The average cost for installing a septic system in the United States is $3,000 - $8,000. The exact figure you may end up paying depends on factors like the size of your house and the type of septic system that you wish to install.
Some common septic system-related cost estimates are:
Costs by system type:
Costs by system components:
What Are the Factors That Affect the Cost of a Septic System Installation?
The main factor that affects the cost of installing a septic system is the location of the house where the system is to be installed. This determines the types of septic systems that will be best suited for the area. The location also determines the cost of obtaining permits in the area. Other factors that affect the cost of septic system installations are the type of systems that is to be installed, the type of materials used, and how labor-intensive the installation is. For example, gravity and conventional septic systems are considerably cheaper to install than evapotranspiration septic systems and aerobic treatment units.
What Qualifications Should Septic System Installation Contractors Have?
Although it is not a mandatory requirement, septic system installation contractors are generally expected to have at least a high school degree or its equivalent. Septic system installation contractors are however required to be licensed and certified according to the specific licensing requirements of the city, county, municipality, or state where they wish to operate. In many cases, this involves passing a written examination prepared by a relevant regulatory agency.
In addition to this, many professional septic system installation and repair companies provide training courses and certification opportunities for their contractors.
Do You Need a Handyman or a Septic System Installation Contractor?

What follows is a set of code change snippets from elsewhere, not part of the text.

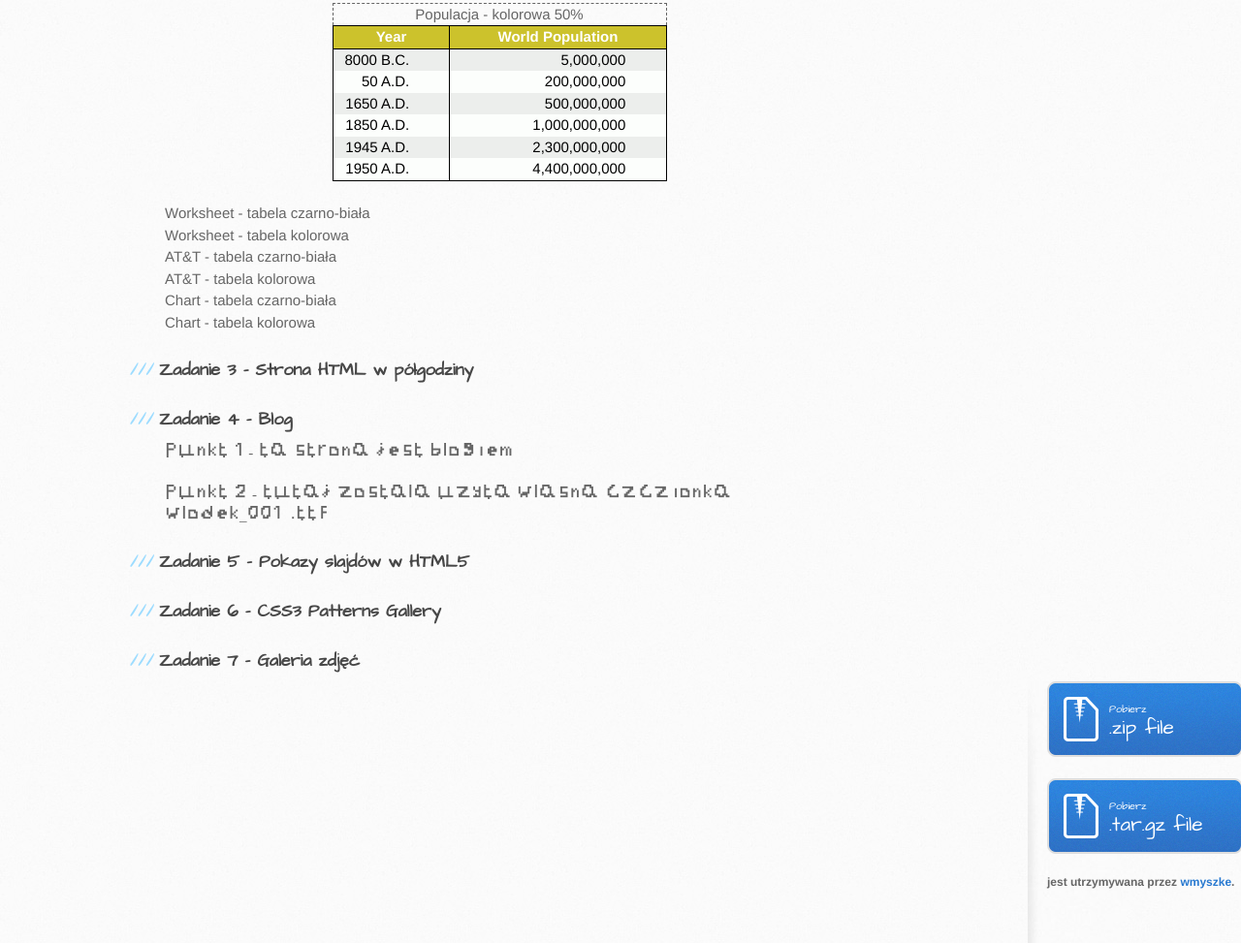
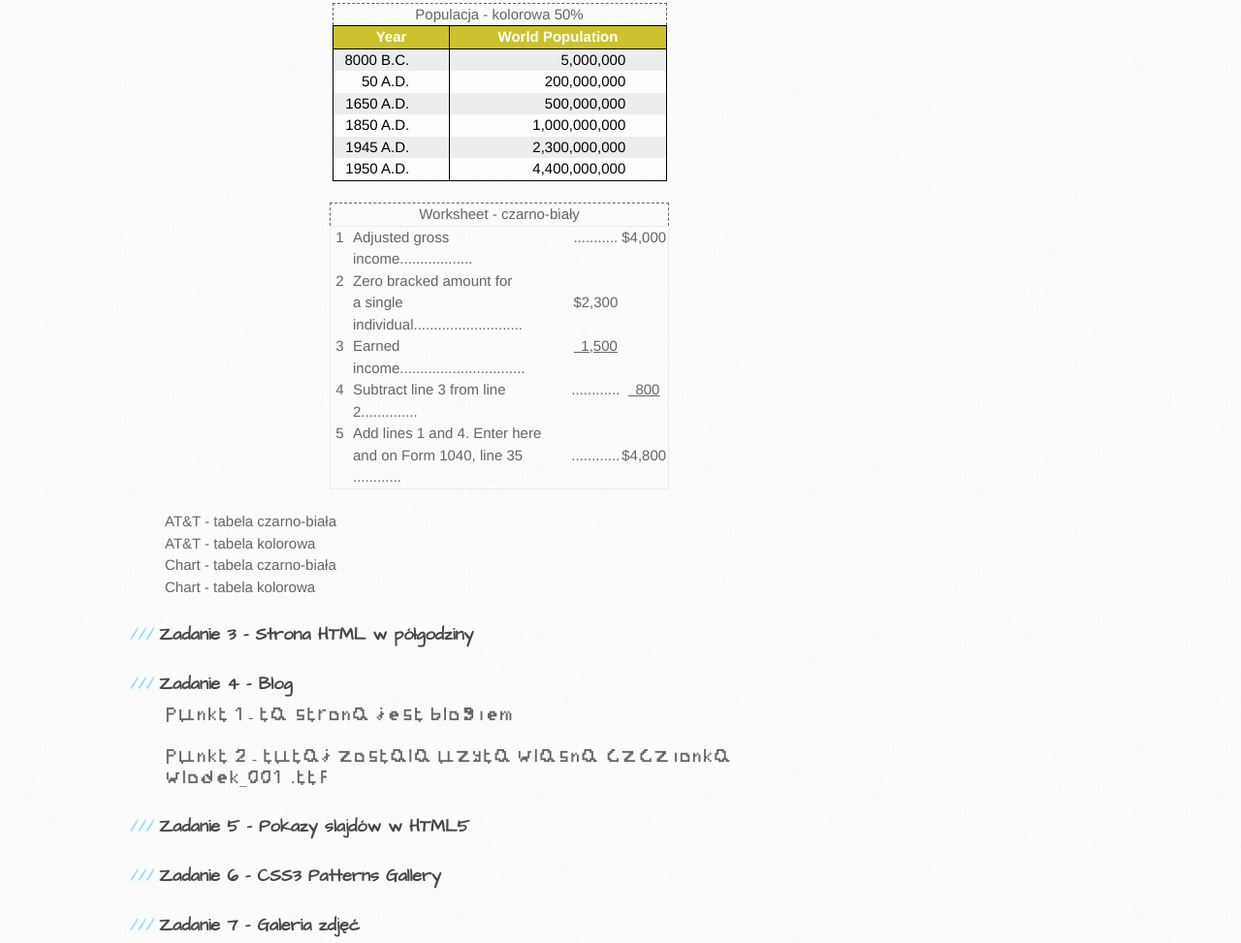
Before and after one commit to wmyszke/HCJ, a plain HTML site: page index.html in a window 1280 px wide. Shown: the part 2228-3201 px from the top of the page at 97% size. Drawn offline with Linux system fonts and the light colour scheme.

Commit message:
worksheet_czarno_bialy

```diff
--- a/css_zadania/zad2.css
+++ b/css_zadania/zad2.css
@@ -153,3 +153,36 @@ tr.populacja_kolor_jasny:hover {
 	color:white;
 	font-weight: bold;
 }
+
+
+#Worksheet caption {
+	border-top: 1px dashed;
+	border-right: 1px dashed;
+	border-left: 1px dashed;
+	border-bottom: 0px none;
+}
+#Worksheet table {
+	margin: auto;
+	width:350px;
+}
+#Worksheet td {
+	border-style:none;
+}
+td.W_jeden {
+	width:20px;
+}
+td.W_dwa {
+	width:230px;
+	text-align:left;
+	padding-left:4px;
+}
+td.W_trzy {
+	width:50px;
+
+}
+td.W_cztery {
+	width:50px;
+}
+td.jed_pie {
+	text-decoration:underline
+}
--- a/index.html
+++ b/index.html
@@ -481,9 +481,44 @@ table {
 </div>
 <br />
 
-<div>Worksheet - tabela czarno-biała</div>
-
-<div>Worksheet - tabela kolorowa</div>
+<div id="Worksheet">
+	<table>
+		<caption>
+			Worksheet - czarno-biały
+		</caption>
+		<tr>
+			<td class="W_jeden">1</td>
+			<td class="W_dwa">Adjusted gross income..................</td>
+			<td class="W_trzy">...........</td>
+			<td class="W_cztery">$4,000</td>
+		</tr>
+		<tr>
+			<td>2</td>
+			<td class="W_dwa">Zero bracked amount for <br /> a single individual...........................</td>
+			<td class="W_trzy"><br />$2,300</td>
+			<td> </td>
+		</tr>
+		<tr>
+			<td>3</td>
+			<td class="W_dwa">Earned income...............................</td>
+			<td class="W_trzy jed_pie">&ensp;1,500</td>
+			<td> </td>
+		</tr>
+		<tr>
+			<td>4</td>
+			<td class="W_dwa">Subtract line 3 from line 2..............</td>
+			<td class="W_trzy">............</td>
+			<td class="jed_pie">&ensp;800</td>
+		</tr>
+		<tr>
+			<td>5</td>
+			<td class="W_dwa">Add lines 1 and 4. Enter here <br /> and on Form 1040, line 35 ............</td>
+			<td class="W_trzy"><br />............</td>
+			<td><br />$4,800</td>
+		</tr>
+	</table>
+</div>
+<br />
 
 <div>AT&amp;T - tabela czarno-biała</div>
 
```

Handymen are not trained, equipped, or even licensed to install septic systems. Septic systems are sensitive and highly regulated components of a home, and they have to be installed in line with certain policies, regulations, and guidance. As such, these installations must be done by professional contractors and not any handyman near you.
What Are Common Post Septic System Installation Expenses?
After you have installed your septic system, you will be required to carry out periodic maintenance every three to five years to prevent a septic system failure. This maintenance typically costs $250 - $500. Many septic system installation contractors also provide maintenance services, and you can ask your contractor whether they do so too.
Another common post septic system installation expense is the cost of add-ons and replacing faulty parts. For example, you may wish to add a septic tank riser. This is a pipe that gives you access to your septic tank at ground level, making maintenance and repair jobs easier. Septic tank risers cost $300 - $400.
Does Homeowner Insurance Cover Septic System Installation Expenses?
Standard homeowners’ insurance policies do not typically cover septic system expenses such as the costs of installing a new septic system, replacing a septic system, or carrying out routine maintenance. However, your insurance policy may cover sudden damages that occur to your septic system if the damage was caused by a covered peril. The most common perils that are covered by standard homeowner’s insurance policies are wind, hail, fire, lightning, water damage, freezing, and theft. Combined, these perils were responsible for more than 91% of homeowners’ insurance losses recorded in the United States in 2018.
You should contact your insurance provider to find out the exact perils your homeowners’ insurance policy covers and whether your policy provides any type of cover for your septic system.
Can I Use Digital Payment to Pay My Septic System Installation Contractor?
More and more small businesses in the US today, including septic system installation contractors near you, are accepting Digital payment. These digital methods have the advantage of providing instant receipts and being faster, easier to use, and more secure than most other payment methods. Note that you should always verify with your contractor before initiating payment digitally. This is because some contractors may prefer non-digital payment methods. If you pay for your septic system installation with cash, you should always collect a receipt of payment for record-keeping purposes.